### Exercise instructions:
For each line in the data that includes "const", make a copy.

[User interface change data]

-- Opening Marker --

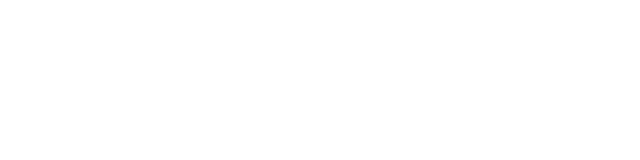
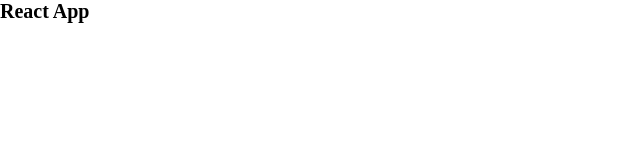
Before and after one commit to sergio-usma/react-cra-template, a React (Create React App) app: page / in a window 1280 px wide. Shown: the top 160 px of the page, without its empty margins (0-640 px from the left). Built offline with nearby package versions, Linux system fonts and the light colour scheme.

Commit message:
FIX CRLF error from Git autocrlf

```diff
--- a/src/App.js
+++ b/src/App.js
@@ -1,7 +1,8 @@
 function App() {
   return (
-    <>
-    </>
+    <div>
+      <h1>React App</h1>
+    </div>
   );
 }
 
--- a/src/index.js
+++ b/src/index.js
@@ -1,11 +1,11 @@
-import { StrictMode } from 'react';
+import React from 'react';
 import ReactDOM from 'react-dom/client';
 import './index.css';
 import App from './App';
 
 const root = ReactDOM.createRoot(document.getElementById('root'));
 root.render(
-  <StrictMode>
+  <React.StrictMode>
     <App />
-  </StrictMode>,
+  </React.StrictMode>,
 );
```
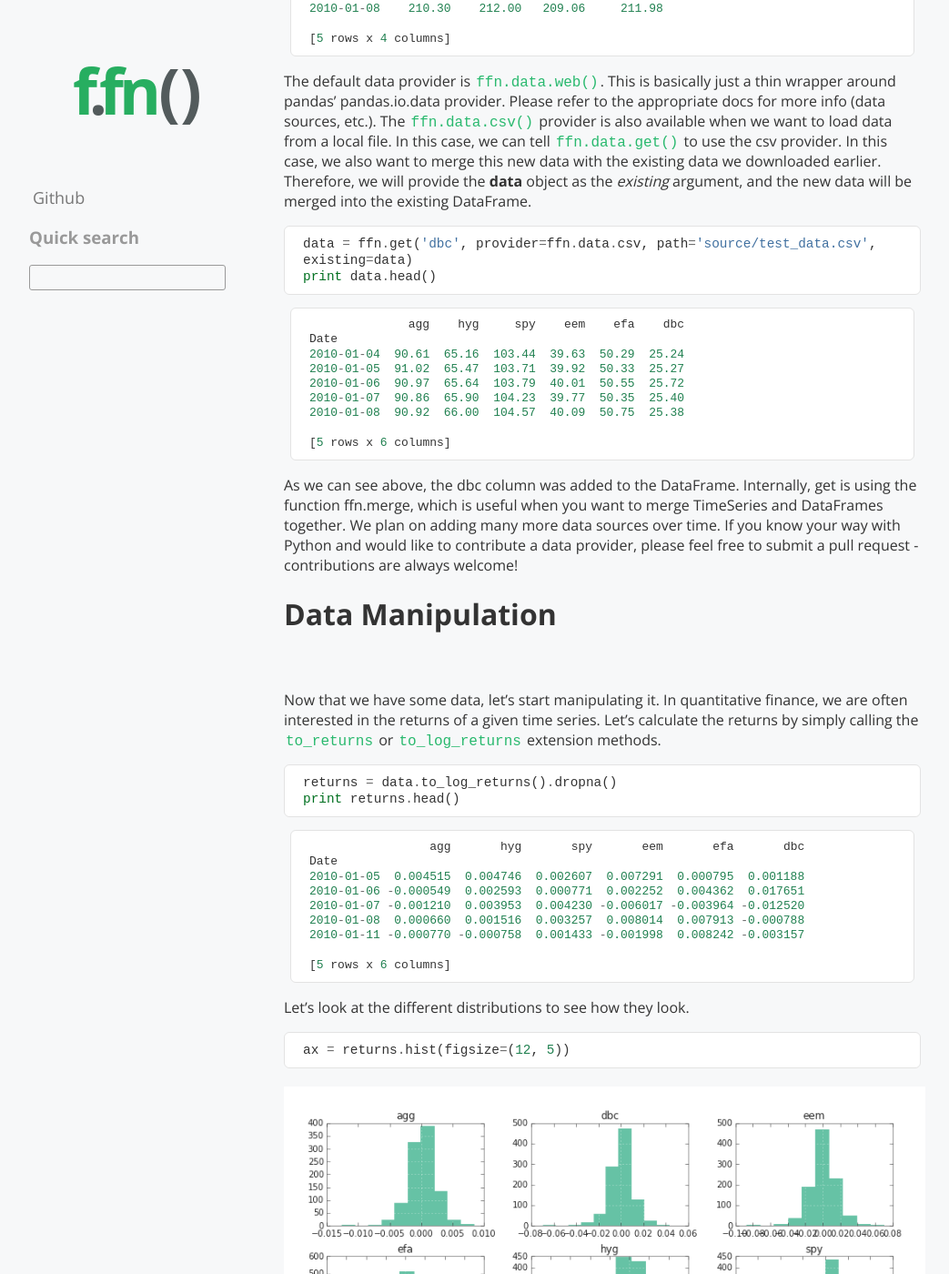
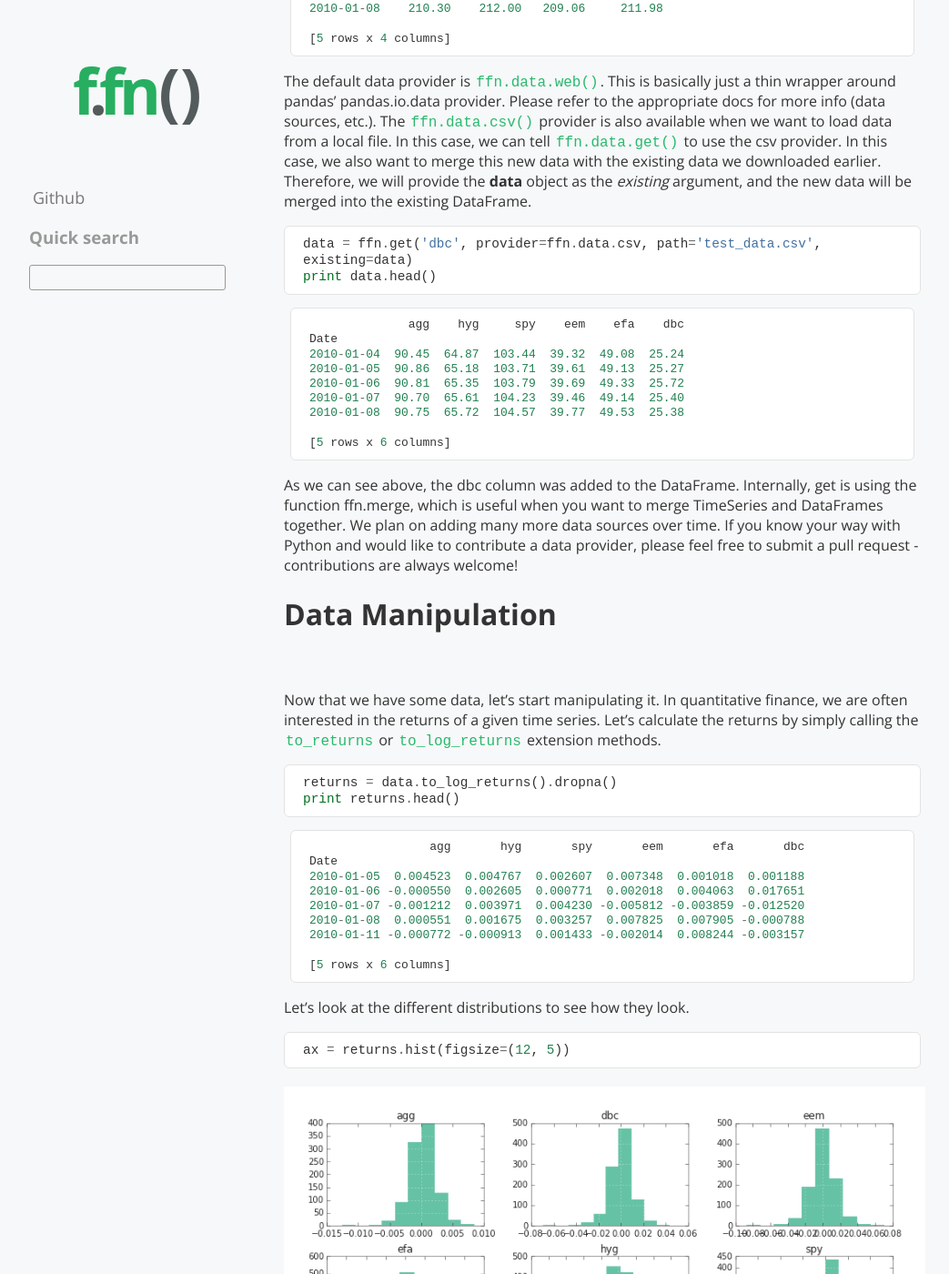
Before and after one commit to pmorissette/ffn, a Sphinx documentation site: the page built from docs/source/quickstart.rst, in a window 1280 px wide and 1400 px high, scrolled down 849 px. Shown: the whole window at 91% size, without its empty margins (128-1171 px from the left). Built offline with Sphinx 7.4.7, drawn with Linux system fonts in a browser that asks for light colours; some web fonts are replaced; pages that are not in the unit, such as notebooks, are missing from menus; some of the changed text lies outside the part shown.

Commit message:
updated docs

```diff
--- a/docs/source/quickstart.rst
+++ b/docs/source/quickstart.rst
@@ -19,11 +19,11 @@ The main method for data retrieval is the :func:`get <ffn.get>` function. The ge
 
                   agg    hyg     spy    eem    efa
     Date
-    2010-01-04  90.61  65.16  103.44  39.63  50.29
-    2010-01-05  91.02  65.47  103.71  39.92  50.33
-    2010-01-06  90.97  65.64  103.79  40.01  50.55
-    2010-01-07  90.86  65.90  104.23  39.77  50.35
-    2010-01-08  90.92  66.00  104.57  40.09  50.75
+    2010-01-04  90.45  64.87  103.44  39.32  49.08
+    2010-01-05  90.86  65.18  103.71  39.61  49.13
+    2010-01-06  90.81  65.35  103.79  39.69  49.33
+    2010-01-07  90.70  65.61  104.23  39.46  49.14
+    2010-01-08  90.75  65.72  104.57  39.77  49.53
 
     [5 rows x 5 columns]
 
@@ -57,7 +57,7 @@ The default data provider is :func:`ffn.data.web`. This is basically just a thin
 
 .. code:: python
 
-    data = ffn.get('dbc', provider=ffn.data.csv, path='source/test_data.csv', existing=data)
+    data = ffn.get('dbc', provider=ffn.data.csv, path='test_data.csv', existing=data)
     print data.head()
 
 .. parsed-literal::
@@ -65,11 +65,11 @@ The default data provider is :func:`ffn.data.web`. This is basically just a thin
 
                   agg    hyg     spy    eem    efa    dbc
     Date
-    2010-01-04  90.61  65.16  103.44  39.63  50.29  25.24
-    2010-01-05  91.02  65.47  103.71  39.92  50.33  25.27
-    2010-01-06  90.97  65.64  103.79  40.01  50.55  25.72
-    2010-01-07  90.86  65.90  104.23  39.77  50.35  25.40
-    2010-01-08  90.92  66.00  104.57  40.09  50.75  25.38
+    2010-01-04  90.45  64.87  103.44  39.32  49.08  25.24
+    2010-01-05  90.86  65.18  103.71  39.61  49.13  25.27
+    2010-01-06  90.81  65.35  103.79  39.69  49.33  25.72
+    2010-01-07  90.70  65.61  104.23  39.46  49.14  25.40
+    2010-01-08  90.75  65.72  104.57  39.77  49.53  25.38
 
     [5 rows x 6 columns]
 
@@ -92,11 +92,11 @@ Now that we have some data, let's start manipulating it. In quantitative finance
 
                      agg       hyg       spy       eem       efa       dbc
     Date
-    2010-01-05  0.004515  0.004746  0.002607  0.007291  0.000795  0.001188
-    2010-01-06 -0.000549  0.002593  0.000771  0.002252  0.004362  0.017651
-    2010-01-07 -0.001210  0.003953  0.004230 -0.006017 -0.003964 -0.012520
-    2010-01-08  0.000660  0.001516  0.003257  0.008014  0.007913 -0.000788
-    2010-01-11 -0.000770 -0.000758  0.001433 -0.001998  0.008242 -0.003157
+    2010-01-05  0.004523  0.004767  0.002607  0.007348  0.001018  0.001188
+    2010-01-06 -0.000550  0.002605  0.000771  0.002018  0.004063  0.017651
+    2010-01-07 -0.001212  0.003971  0.004230 -0.005812 -0.003859 -0.012520
+    2010-01-08  0.000551  0.001675  0.003257  0.007825  0.007905 -0.000788
+    2010-01-11 -0.000772 -0.000913  0.001433 -0.002014  0.008244 -0.003157
 
     [5 rows x 6 columns]
 
@@ -264,49 +264,49 @@ the way we display this wide array of stats.
     Start                2010-01-04  2010-01-04  2010-01-04  2010-01-04  2010-01-04  2010-01-04
     End                  2013-12-31  2013-12-31  2013-12-31  2013-12-31  2013-12-31  2013-12-31
 
-    Total Return         16.37%      39.21%      76.91%      5.48%       33.43%      1.66%
+    Total Return         16.36%      39.23%      76.91%      5.47%       33.44%      1.66%
     Daily Sharpe         1.11        0.97        0.93        0.18        0.44        0.11
-    CAGR                 3.87%       8.65%       15.37%      1.35%       7.50%       0.41%
-    Max Drawdown         -5.15%      -10.06%     -18.61%     -30.87%     -25.86%     -24.34%
+    CAGR                 3.87%       8.65%       15.37%      1.34%       7.50%       0.41%
+    Max Drawdown         -5.14%      -10.07%     -18.61%     -30.87%     -25.86%     -24.34%
 
-    MTD                  -0.56%      0.40%       2.59%       -0.41%      2.18%       0.59%
-    3m                   0.02%       3.42%       10.52%      3.49%       6.09%       -0.39%
-    6m                   0.58%       5.83%       16.32%      9.54%       18.11%      2.11%
-    YTD                  -1.97%      5.75%       32.30%      -3.64%      21.45%      -7.63%
-    1Y                   -1.97%      5.75%       32.30%      -3.64%      21.45%      -7.63%
-    3Y (ann.)            3.08%       7.83%       16.07%      -2.33%      8.17%       -2.34%
-    5Y (ann.)            3.87%       8.65%       15.37%      1.35%       7.50%       0.41%
-    10Y (ann.)           3.87%       8.65%       15.37%      1.35%       7.50%       0.41%
-    Since Incep. (ann.)  3.87%       8.65%       15.37%      1.35%       7.50%       0.41%
+    MTD                  -0.56%      0.41%       2.59%       -0.41%      2.17%       0.59%
+    3m                   0.02%       3.42%       10.52%      3.47%       6.07%       -0.39%
+    6m                   0.57%       5.85%       16.32%      9.54%       18.11%      2.11%
+    YTD                  -1.97%      5.76%       32.30%      -3.65%      21.44%      -7.63%
+    1Y                   -1.97%      5.76%       32.30%      -3.65%      21.44%      -7.63%
+    3Y (ann.)            3.08%       7.83%       16.07%      -2.34%      8.17%       -2.34%
+    5Y (ann.)            3.87%       8.65%       15.37%      1.34%       7.50%       0.41%
+    10Y (ann.)           3.87%       8.65%       15.37%      1.34%       7.50%       0.41%
+    Since Incep. (ann.)  3.87%       8.65%       15.37%      1.34%       7.50%       0.41%
 
     Daily Sharpe         1.11        0.97        0.93        0.18        0.44        0.11
-    Daily Mean (ann.)    3.86%       8.70%       15.73%      4.36%       9.73%       1.83%
-    Daily Vol (ann.)     3.48%       8.97%       16.83%      24.56%      22.31%      16.84%
-    Daily Skew           -0.40       -0.55       -0.39       -0.13       -0.26       -0.47
-    Daily Kurt           2.30        7.51        4.02        3.06        3.64        2.90
-    Best Day             0.83%       3.05%       4.65%       7.20%       6.74%       4.34%
-    Worst Day            -1.25%      -4.26%      -6.51%      -8.34%      -7.46%      -6.70%
+    Daily Mean (ann.)    3.86%       8.70%       15.73%      4.35%       9.73%       1.83%
+    Daily Vol (ann.)     3.47%       8.98%       16.83%      24.56%      22.32%      16.84%
+    Daily Skew           -0.40       -0.55       -0.39       -0.12       -0.26       -0.47
+    Daily Kurt           2.28        7.52        4.02        3.06        3.64        2.90
+    Best Day             0.84%       3.06%       4.65%       7.20%       6.75%       4.34%
+    Worst Day            -1.24%      -4.27%      -6.51%      -8.34%      -7.46%      -6.70%
 
-    Monthly Sharpe       1.22        1.11        1.22        0.30        0.60        0.27
+    Monthly Sharpe       1.23        1.11        1.22        0.30        0.60        0.27
     Monthly Mean (ann.)  3.59%       9.51%       16.99%      6.43%       11.06%      4.61%
-    Monthly Vol (ann.)   2.93%       8.55%       13.92%      21.46%      18.41%      17.10%
-    Monthly Skew         -0.34       0.14        -0.32       -0.09       -0.37       -0.74
-    Monthly Kurt         0.03        1.74        0.24        1.29        0.17        1.16
-    Best Month           1.77%       8.48%       10.92%      16.29%      11.61%      9.89%
-    Worst Month          -2.01%      -5.29%      -7.94%      -17.90%     -11.20%     -14.62%
+    Monthly Vol (ann.)   2.93%       8.56%       13.92%      21.45%      18.41%      17.10%
+    Monthly Skew         -0.34       0.14        -0.32       -0.10       -0.37       -0.74
+    Monthly Kurt         0.02        1.74        0.24        1.28        0.17        1.16
+    Best Month           1.77%       8.49%       10.92%      16.27%      11.63%      9.89%
+    Worst Month          -2.00%      -5.30%      -7.94%      -17.89%     -11.19%     -14.62%
 
     Yearly Sharpe        0.65        2.79        1.10        -0.06       0.50        -0.40
     Yearly Mean          3.16%       7.85%       16.73%      -1.13%      9.32%       -2.24%
-    Yearly Vol           4.86%       2.82%       15.22%      19.04%      18.73%      5.57%
-    Yearly Skew          -0.54       1.48        0.22        0.58        -1.69       0.27
+    Yearly Vol           4.86%       2.81%       15.22%      19.06%      18.72%      5.57%
+    Yearly Skew          -0.54       1.50        0.22        0.58        -1.69       0.27
     Yearly Kurt          -           -           -           -           -           -
-    Best Year            7.70%       11.06%      32.30%      19.05%      21.45%      3.50%
-    Worst Year           -1.97%      5.75%       1.90%       -18.79%     -12.24%     -7.63%
+    Best Year            7.70%       11.05%      32.30%      19.06%      21.44%      3.50%
+    Worst Year           -1.97%      5.76%       1.90%       -18.80%     -12.23%     -7.63%
 
     Avg. Drawdown        -0.48%      -1.18%      -1.79%      -5.16%      -4.96%      -5.09%
-    Avg. Drawdown Days   16.93       15.65       17.55       78.22       60.04       107.85
-    Avg. Up Month        0.87%       1.85%       3.58%       5.87%       4.37%       4.28%
-    Avg. Down Month      -0.47%      -2.31%      -3.21%      -3.41%      -4.16%      -3.35%
+    Avg. Drawdown Days   17.16       15.69       17.55       78.22       60.04       107.85
+    Avg. Up Month        0.83%       1.86%       3.58%       5.87%       4.37%       4.28%
+    Avg. Down Month      -0.49%      -2.31%      -3.21%      -3.41%      -4.15%      -3.35%
     Win Year %           66.67%      100.00%     100.00%     33.33%      66.67%      33.33%
     Win 12m %            81.08%      97.30%      94.59%      59.46%      70.27%      45.95%
     None
@@ -407,11 +407,11 @@ ffn also provides commonly used numerical routines and plans to add many more in
 .. parsed-literal::
     :class: pynb-result
 
-    agg    79.50%
+    agg    79.57%
     dbc     0.00%
     eem     0.00%
     efa     0.00%
-    hyg     6.48%
+    hyg     6.39%
     spy    14.03%
     dtype: object
 
```
Also changed, not shown: other parts of docs/source/quickstart.rst (+2 -2 lines), docs/source/_static/quickstart_10_0.png, docs/source/_static/quickstart_14_0.png, docs/source/_static/quickstart_16_0.png, docs/source/_static/quickstart_20_0.png, docs/source/quickstart.ipynb.
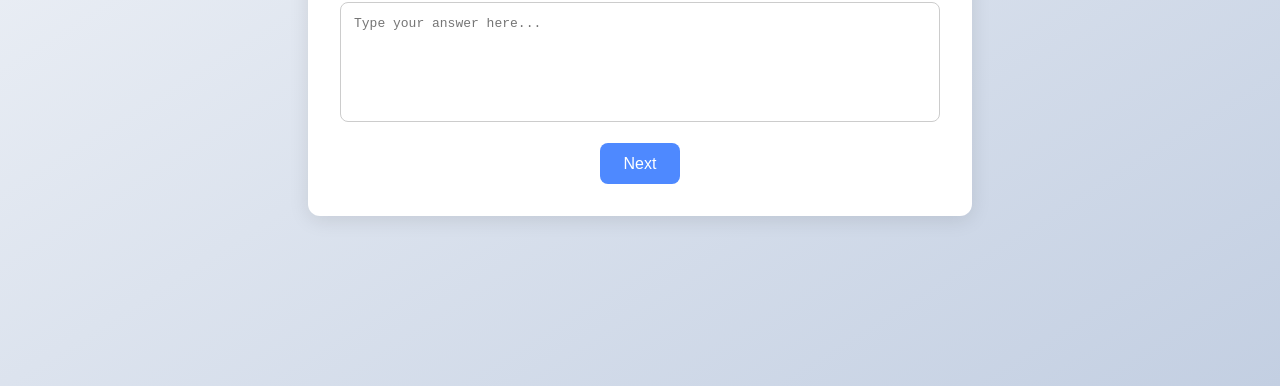
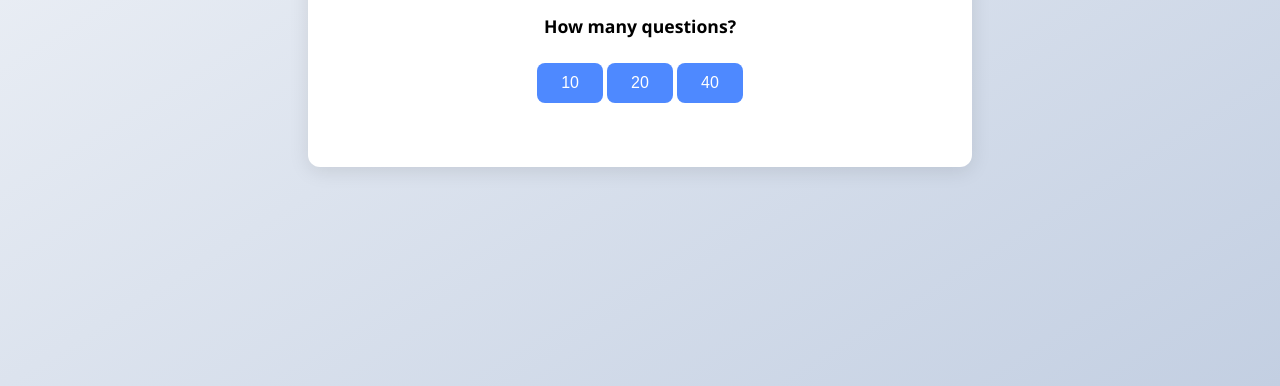
Before and after one commit to TrevorWT/poli-test, a website: page public/index.html in a window 1280 px wide. Shown: the part 414-800 px from the top of the page. Drawn offline with Linux system fonts and the light colour scheme; no server answers.

Commit message:
How many qs

```diff
--- a/public/index.html
+++ b/public/index.html
@@ -15,7 +15,13 @@
 
 
     <h1>Political Bias Calculator</h1>
-    <div id="question-box">
+    <div id="count-select" style="margin-bottom:2em; text-align:center;">
+      <h2 style="font-size:1.1em; margin-bottom:0.5em;">How many questions?</h2>
+      <button class="count-btn" data-count="10">10</button>
+      <button class="count-btn" data-count="20">20</button>
+      <button class="count-btn" data-count="40">40</button>
+    </div>
+    <div id="question-box" style="display:none;">
       <p id="question">Loading question...</p>
       <textarea id="answer" rows="5" cols="50" placeholder="Type your answer here..."></textarea><br />
       <button id="next-btn">Next</button>
--- a/public/script.mjs
+++ b/public/script.mjs
@@ -14,9 +14,23 @@ fetch('/ping')
 
 document.addEventListener("DOMContentLoaded", () => {
   let questions = [];
+  let questionCount = 10;
+
+  const countSelect = document.getElementById("count-select");
+  const countBtns = document.querySelectorAll(".count-btn");
+  const questionBox = document.getElementById("question-box");
+
+  countBtns.forEach(btn => {
+    btn.addEventListener("click", () => {
+      questionCount = parseInt(btn.getAttribute("data-count"));
+      countSelect.style.display = "none";
+      questionBox.style.display = "block";
+      loadQuestions();
+    });
+  });
 
 async function loadQuestions() {
-  const res = await fetch('/api/questions?count=10'); // change 10 to user input later
+  const res = await fetch(`/api/questions?count=${questionCount}`);
   const data = await res.json();
   questions = data.questions;
   loadQuestion();
```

-- Closing Marker --

### Answer:
 const root = ReactDOM.createRoot(document.getElementById('root'));
+  const countSelect = document.getElementById("count-select");
+  const countBtns = document.querySelectorAll(".count-btn");
+  const questionBox = document.getElementById("question-box");
-  const res = await fetch('/api/questions?count=10'); // change 10 to user input later
+  const res = await fetch(`/api/questions?count=${questionCount}`);
   const data = await res.json();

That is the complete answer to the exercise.